McDonald’s Gets No Love at Its Annual Shareholders’ Meeting
Have we finally gotten to the point where we should start feeling sorry for McDonald’s? The chain is losing money, closing stores, and forever rejiggering a menu that recently seems to defy success. This week, the fast-food icon is taking even more of a drubbing during its annual shareholders’ meeting—which has drawn plenty of protesters too.
So are you feeling bad? Well, probably not just yet.
Shareholder meetings aren’t typically headline-grabbing events, but this week’s gathering has turned into quite the spectacle. On Wednesday, thousands of protesters descended on the Golden Arches’ headquarters in Oak Brook, Illinois, demanding a $15 minimum wage and the right to unionize—no doubt energized by news earlier in the week that Los Angeles would be raising its local minimum wage to $15 (albeit not until 2020).

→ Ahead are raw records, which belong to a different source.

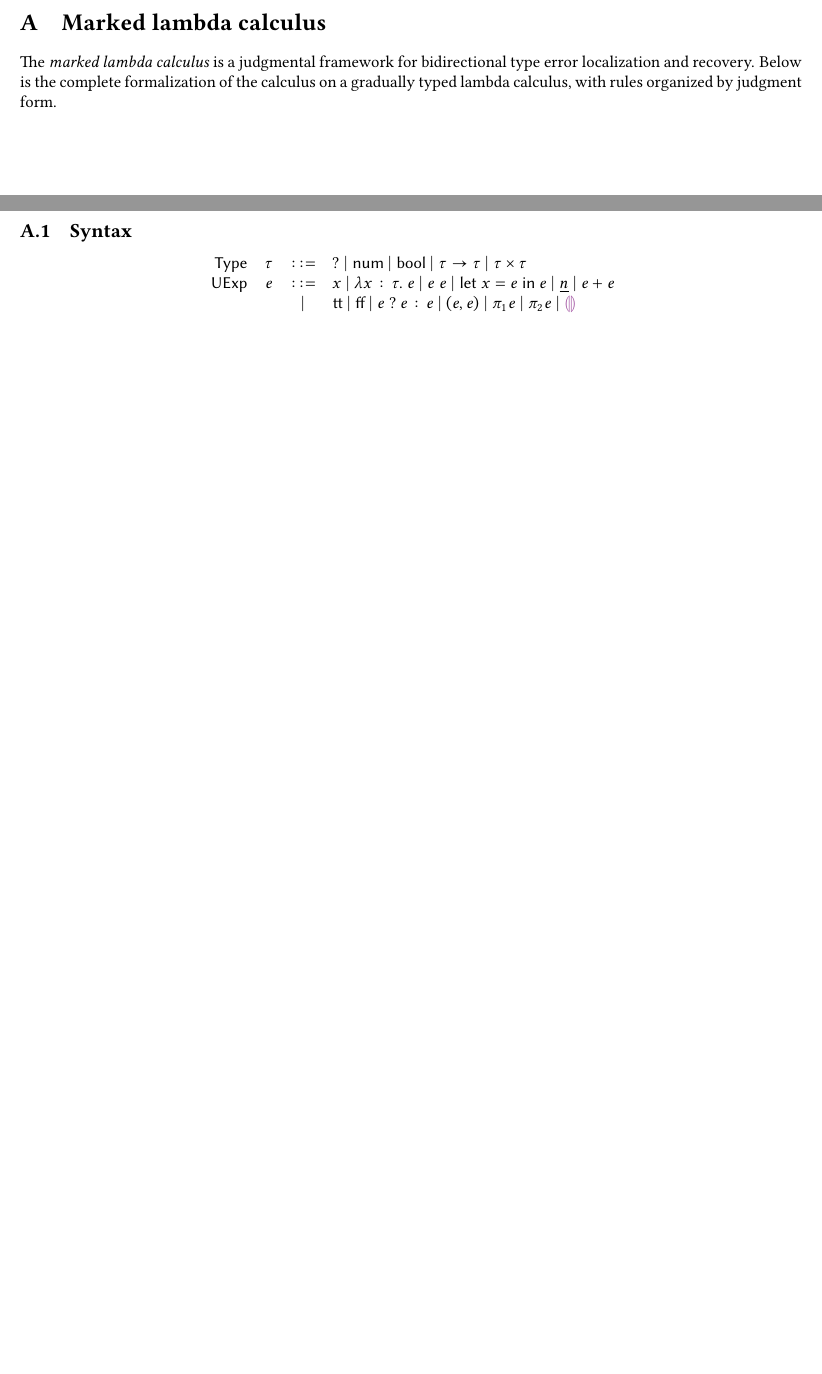
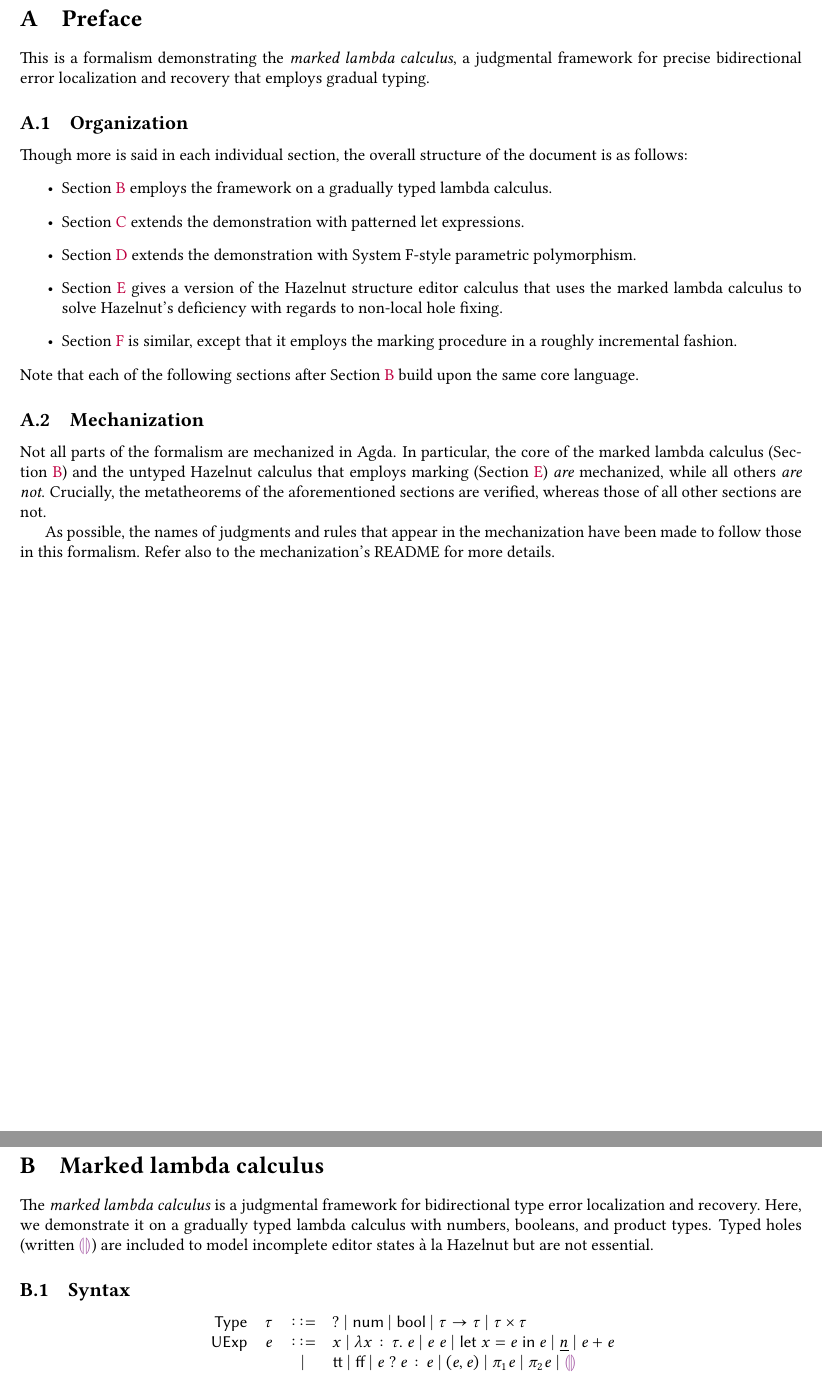
Before and after one commit to hazelgrove/error-localization-agda, a LaTeX document (formalism/formalism.tex, which reads formalism/marked.tex, formalism/preface.tex): two parts of pages 1 and 2 of 33 before the commit and two parts of pages 2 and 3 of 34 after it, joined at a grey line, cut at the place of the change, the shorter picture padded with empty space. Compiled offline with pdfLaTeX.

Commit message:
formalism: Add a brief preface

```diff
--- a/formalism/formalism.tex
+++ b/formalism/formalism.tex
@@ -8,14 +9,21 @@
 
 \renewcommand{\thesection}{\Alph{section}}
 
+\subfile{preface}
+\newpage
+
 \subfile{marked}
 \newpage
+
 \subfile{patterned}
 \newpage
+
 \subfile{polymorphism}
 \newpage
+
 \subfile{untyped}
 \newpage
+
 \subfile{typed}
 
 \end{document}
--- a/formalism/marked.tex
+++ b/formalism/marked.tex
@@ -9,8 +9,9 @@
 \label{sec:marked}
 
 The \emph{marked lambda calculus} is a judgmental framework for bidirectional type error
-localization and recovery. Below is the complete formalization of the calculus on a gradually typed
-lambda calculus, with rules organized by judgment form.
+localization and recovery. Here, we demonstrate it on a gradually typed lambda calculus with
+numbers, booleans, and product types. Typed holes (written $\EEHole$) are included to model
+incomplete editor states \`a la Hazelnut but are not essential.
 
 \subsection{Syntax}
 \label{sec:marked-syntax}
--- /dev/null
+++ b/formalism/preface.tex
@@ -0,0 +1,39 @@
+\documentclass[formalism.tex]{subfiles}
+
+\begin{document}
+\section{Preface}
+\label{sec:preface}
+This is a formalism demonstrating the \emph{marked lambda calculus}, a judgmental framework for
+precise bidirectional error localization and recovery that employs gradual typing.
+
+\subsection{Organization}
+Though more is said in each individual section, the overall structure of the document is as follows:
+%
+\begin{itemize}
+  \item \cref{sec:marked} employs the framework on a gradually typed lambda calculus.
+
+  \item \cref{sec:patterned} extends the demonstration with patterned let expressions.
+
+  \item \cref{sec:polymorphism} extends the demonstration with System F-style parametric
+    polymorphism.
+
+  \item \cref{sec:untyped} gives a version of the Hazelnut structure editor calculus that uses the
+    marked lambda calculus to solve Hazelnut's deficiency with regards to non-local hole fixing.
+
+  \item \cref{sec:typed} is similar, except that it employs the marking procedure in a roughly
+    incremental fashion.
+\end{itemize}
+%
+Note that each of the following sections after \cref{sec:marked} build upon the same core language.
+
+\subsection{Mechanization}
+Not all parts of the formalism are mechanized in Agda. In particular, the core of the marked lambda
+calculus (\cref{sec:marked}) and the untyped Hazelnut calculus that employs marking
+(\cref{sec:untyped}) \emph{are} mechanized, while all others \emph{are not}. Crucially, the
+metatheorems of the aforementioned sections are verified, whereas those of all other sections are
+not.
+
+As possible, the names of judgments and rules that appear in the mechanization have been made to
+follow those in this formalism. Refer also to the mechanization's README for more details.
+
+\end{document}
```
Also changed, not shown: formalism/formalism.tex (1 more changed lines).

While police estimates put the number of protesters at around 2,000, organizers claim it was more like 5,000. A new round of protests is scheduled for Thursday as McDonald’s newbie CEO Steve Easterbrook prepares to address the shareholders. Protesters said they are armed with a petition signed by more than a million Americans calling on the company to up its minimum wage and allow workers to form a union.
Meanwhile, as NPR reports, the annual confab has attracted many other protesters who want to take the burger giant to task for a range of questionable business practices, from marketing its dubiously nutritious food to kids to promoting a form of fund-raising called “McTeacher’s Nights,” on which “teachers and administrators work behind the counter at McDonald’s on a given night and invite students to come dine.”
You can only imagine the conversation in the teachers’ lounge when that subject comes up.
Then there are the folks from Toxic Taters, the Minnesota-based grassroots nonprofit that has been working mightily to raise awareness about all the pesticides that are used to grow the gazillion pounds of potatoes McDonald’s turns into its famous fries.
Representatives from the organization showed up at the meeting, but in a release they said they were summarily turned away by the McDonald’s security team.
“I’m doubly disappointed—at McDonald’s failure to meet its 2009 commitment to cut potato pesticides, and at its unwillingness to listen to us today,” Larry Heitkamp, an organic potato farmer from northern Minnesota, said in the statement. “Right now, McDonald’s potatoes are grown with pesticides including carcinogens, endocrine-disruptors, and neurotoxins. I came to share stories of conventional potato farmers who have begun to transition to farming that enhances the entire system and creates nutrient-dense, healthy food. I’m angry that McDonald’s is stifling the possibility for positive change, instead of making the first steps toward more sustainable farming.”
Toxic Taters claims that the rampant use of pesticides on the potato farms that supply McDonald’s with its spuds are having a deleterious impact on surrounding communities, where residents must endure weeks of chemical drift during the growing season. Tests have shown residues of hazardous pesticides inside nearby homes and schools, according to the organization.
It seems like McDonald’s can’t do anything right these days. The company’s recent efforts to generate a little more love, such as announcing it would stop selling chicken raised with the same antibiotics people take or its decision to bump up minimum base wages at its company-owned stores to a dollar above the local minimum, have done little to quell critics. Instead, they’ve tended to dismiss such moves as the rearguard maneuvers of a corporate giant desperately trying to stay relevant, even as it keeps its calculations in check so as not to damage its fragile bottom line.
After all, McDonald’s most recent sales figures showed a 0.6 percent decline in April at stores open at least a year, extending a downward drift in sales that has gone on for almost two years.